How Kadaga Saved Opposition on Electoral Reforms


more about geneva; font-size: small; line-height: 150%;”>President Museveni was expected to speak out on the reforms which are being popularised by opposition, civil society and diplomats.

Header advertisement

However, in his State of the Nation address on Thursday, Museveni decided to stick to addressing economic bottlenecks hurting the nation and preaching the gospel of commercial farming as one way of stimulating socio-economic transformation.

His speech did not discuss Uganda’s political path to the much-anticipated 2016 elections.

However, it was Kadaga, the Vice Chairperson of NRM in Eastern Uganda, that spoke out on the electoral reforms.

She called on Government “to work on electoral reforms early and avoid rushing them towards the 2016 general elections.”

The Speaker said that there has always been a delay in processing of the electoral laws in the lead up to elections.

“We urge government to bring the electoral reforms early to avoid stampeding Parliament,” she said.


Shortly after the address, opposition leaders including Wafula Oguttu castigated Museveni for keeping silent on the demanded political reforms such as disbanding the electoral commission, computerisng the voters’ register and streamlining the security forces’ operations during electoral processes.

“This is the most important subject of debate in Uganda (electoral reforms) yet he decided not to talk about it. The opposition want electoral reforms,” said Oguttu.

In a statement to Chimpreports on Friday, Presidency Minister, Frank Tumwebaze said opposition groups led mainly by Dr Kizza Besigye are using the “electoral reforms” as one of the scapegoats to cover up their “their glaring political weaknesses.”

“They (opposition) are vigorously trading in the so called electoral reforms campaign.
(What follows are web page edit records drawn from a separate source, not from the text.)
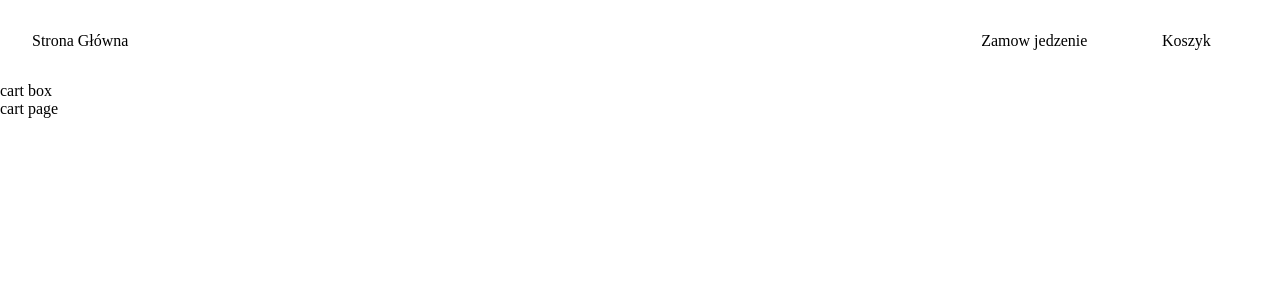
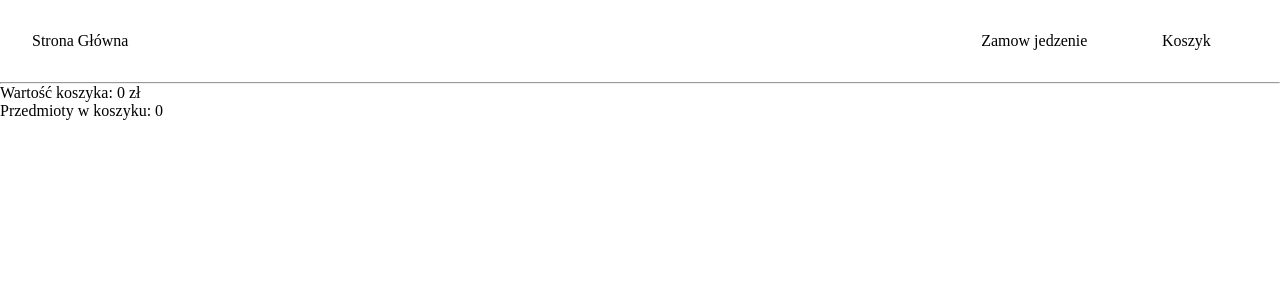
Before and after one commit to Loliburta/food-order-client, a React (Create React App) app: page /koszyk in a window 1280 px wide. Shown: the top 300 px of the page. Built offline with nearby package versions, Linux system fonts and the light colour scheme.

Commit message:
created basic cart structure

```diff
--- a/src/components/CartBox.js
+++ b/src/components/CartBox.js
@@ -1,5 +1,26 @@
+import { useSelector } from 'react-redux';
+import CartItem from './CartItem';
+
 const CartBox = () => {
-  return <div>cart box</div>;
+  const cartData = useSelector((state) => state.cart);
+  const items = cartData.items;
+  console.log(items);
+  return (
+    <div>
+      {items.map((item) => (
+        <CartItem
+          key={item.id}
+          name={item.name}
+          price={item.price}
+          quantity={item.quantity}
+          totalPrice={item.totalPrice}
+        />
+      ))}
+      <hr />
+      <p>Wartość koszyka: {cartData.totalPrice} zł</p>
+      <p>Przedmioty w koszyku: {cartData.totalQuantity}</p>
+    </div>
+  );
 };
 
 export default CartBox;
--- /dev/null
+++ b/src/components/CartItem.js
@@ -0,0 +1,13 @@
+const CartItem = ({ name, price, quantity, totalPrice }) => {
+  return (
+    <div>
+      <h3>{name}</h3>
+      <p>cena/szt: {price} zł</p>
+      <p>ilość: {quantity}</p>
+      <p>Cena całkowita: {totalPrice}</p>
+      <hr />
+    </div>
+  );
+};
+
+export default CartItem;
--- a/src/pages/CartPage.js
+++ b/src/pages/CartPage.js
@@ -3,7 +3,6 @@ const CartPage = () => {
   return (
     <>
       <CartBox />
-      cart page
     </>
   );
 };
```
Ideally that would mean that they have a set of proposals suggesting either policy or legal reforms. And these would be specific with clear justifications for the different mandated arms of government to look at and consider. Unfortunately these so called reforms are not anywhere articulated,” said Tumwebaze.

“It’s all about one and only one obsession of theirs: Museveni and Museveni nothing else. To them electoral reform means removing Museveni. One wonders whether beyond their anti-Museveni agenda, they have anything else crucial to offer to Uganda’s development trajectory. This eventually renders their whole crusade illogical,” the Minister added.

Tumwebaze said the opposition insists on disbanding the Electoral Commission yet they know the body was created by the Constitution and appointed with the approval of parliament.

“One wonders how and who will disband a constitutionally provided for body? If they want to amend the Constitution and perhaps propose a diffident procedure or criteria of appointment of members of the Electoral Commission let them come up with concrete proposals contained in a formal bill to Parliament such that their proposals are subjected to rigorous scrutiny as is always the procedure,” the Minister observed.

“But to dream and push for unconstitutional methods to bring about what they want is not only unreasonable but also unacceptable. When you ask them for a better frame work they clamour for, nothing substantive and serious is put forward. Yet the political frame work we are running is part and parcel of our constitutional order that Dr Besigye and others participated in making during the CA.”

Tumwebaze wondered why the opposition are opposed to “genuine reforms” like the national identity card registration exercise that will put to a complete stop all cases of multiple registrations and therefore multiple voting.

“Why are they vehemently opposed to such initiatives that will help to build an irregularity proof-electoral system, if they are serious political actors of integrity?”

The opposition recently said a law should have been put in place to guide the national identification registration exercise.

Government says the ID registration will ease work of authorities to crack down on crime and boost Uganda’s dignity. The IDs will as well be used for travel in the region.


Header advertisement
To Top